-- Dataset records --
━━━━━━
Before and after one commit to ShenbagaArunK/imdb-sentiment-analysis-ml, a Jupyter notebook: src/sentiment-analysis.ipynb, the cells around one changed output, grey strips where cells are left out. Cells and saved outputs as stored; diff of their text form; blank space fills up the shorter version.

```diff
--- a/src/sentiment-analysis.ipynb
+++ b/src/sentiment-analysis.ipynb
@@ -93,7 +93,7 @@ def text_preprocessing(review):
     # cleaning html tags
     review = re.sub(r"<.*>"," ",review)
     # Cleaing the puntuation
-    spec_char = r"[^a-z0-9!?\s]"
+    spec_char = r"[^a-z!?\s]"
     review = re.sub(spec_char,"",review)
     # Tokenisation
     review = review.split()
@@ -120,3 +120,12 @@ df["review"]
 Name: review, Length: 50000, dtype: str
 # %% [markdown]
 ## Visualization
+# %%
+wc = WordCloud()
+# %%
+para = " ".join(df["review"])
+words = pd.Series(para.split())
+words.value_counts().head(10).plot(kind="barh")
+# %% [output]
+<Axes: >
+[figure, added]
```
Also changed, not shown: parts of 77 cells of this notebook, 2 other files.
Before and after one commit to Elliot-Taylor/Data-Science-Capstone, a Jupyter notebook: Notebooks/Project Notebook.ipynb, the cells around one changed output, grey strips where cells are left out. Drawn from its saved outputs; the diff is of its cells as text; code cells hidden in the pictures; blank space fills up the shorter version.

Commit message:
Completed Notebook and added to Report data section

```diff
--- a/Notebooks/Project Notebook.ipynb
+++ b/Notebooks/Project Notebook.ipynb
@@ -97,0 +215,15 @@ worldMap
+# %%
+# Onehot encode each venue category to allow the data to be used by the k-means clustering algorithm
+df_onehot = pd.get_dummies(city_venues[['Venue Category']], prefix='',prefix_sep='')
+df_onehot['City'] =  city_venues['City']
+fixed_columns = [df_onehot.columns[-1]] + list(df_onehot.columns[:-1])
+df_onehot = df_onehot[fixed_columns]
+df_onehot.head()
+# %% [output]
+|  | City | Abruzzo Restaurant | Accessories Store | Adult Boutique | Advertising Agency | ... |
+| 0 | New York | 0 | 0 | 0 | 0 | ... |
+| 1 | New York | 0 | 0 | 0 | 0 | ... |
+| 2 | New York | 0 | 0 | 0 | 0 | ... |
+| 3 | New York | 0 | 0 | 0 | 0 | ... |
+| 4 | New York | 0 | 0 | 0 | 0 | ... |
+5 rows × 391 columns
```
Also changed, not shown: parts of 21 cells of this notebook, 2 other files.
━━━━━━
-- Assigned task --
Can you reproduce all the material exactly?

-- Your response --
Before and after one commit to ShenbagaArunK/imdb-sentiment-analysis-ml, a Jupyter notebook: src/sentiment-analysis.ipynb, the cells around one changed output, grey strips where cells are left out. Cells and saved outputs as stored; diff of their text form; blank space fills up the shorter version.

```diff
--- a/src/sentiment-analysis.ipynb
+++ b/src/sentiment-analysis.ipynb
@@ -93,7 +93,7 @@ def text_preprocessing(review):
     # cleaning html tags
     review = re.sub(r"<.*>"," ",review)
     # Cleaing the puntuation
-    spec_char = r"[^a-z0-9!?\s]"
+    spec_char = r"[^a-z!?\s]"
     review = re.sub(spec_char,"",review)
     # Tokenisation
     review = review.split()
@@ -120,3 +120,12 @@ df["review"]
 Name: review, Length: 50000, dtype: str
 # %% [markdown]
 ## Visualization
+# %%
+wc = WordCloud()
+# %%
+para = " ".join(df["review"])
+words = pd.Series(para.split())
+words.value_counts().head(10).plot(kind="barh")
+# %% [output]
+<Axes: >
+[figure, added]
```
Also changed, not shown: parts of 77 cells of this notebook, 2 other files.
Before and after one commit to Elliot-Taylor/Data-Science-Capstone, a Jupyter notebook: Notebooks/Project Notebook.ipynb, the cells around one changed output, grey strips where cells are left out. Drawn from its saved outputs; the diff is of its cells as text; code cells hidden in the pictures; blank space fills up the shorter version.

Commit message:
Completed Notebook and added to Report data section

```diff
--- a/Notebooks/Project Notebook.ipynb
+++ b/Notebooks/Project Notebook.ipynb
@@ -97,0 +215,15 @@ worldMap
+# %%
+# Onehot encode each venue category to allow the data to be used by the k-means clustering algorithm
+df_onehot = pd.get_dummies(city_venues[['Venue Category']], prefix='',prefix_sep='')
+df_onehot['City'] =  city_venues['City']
+fixed_columns = [df_onehot.columns[-1]] + list(df_onehot.columns[:-1])
+df_onehot = df_onehot[fixed_columns]
+df_onehot.head()
+# %% [output]
+|  | City | Abruzzo Restaurant | Accessories Store | Adult Boutique | Advertising Agency | ... |
+| 0 | New York | 0 | 0 | 0 | 0 | ... |
+| 1 | New York | 0 | 0 | 0 | 0 | ... |
+| 2 | New York | 0 | 0 | 0 | 0 | ... |
+| 3 | New York | 0 | 0 | 0 | 0 | ... |
+| 4 | New York | 0 | 0 | 0 | 0 | ... |
+5 rows × 391 columns
```
Also changed, not shown: parts of 21 cells of this notebook, 2 other files.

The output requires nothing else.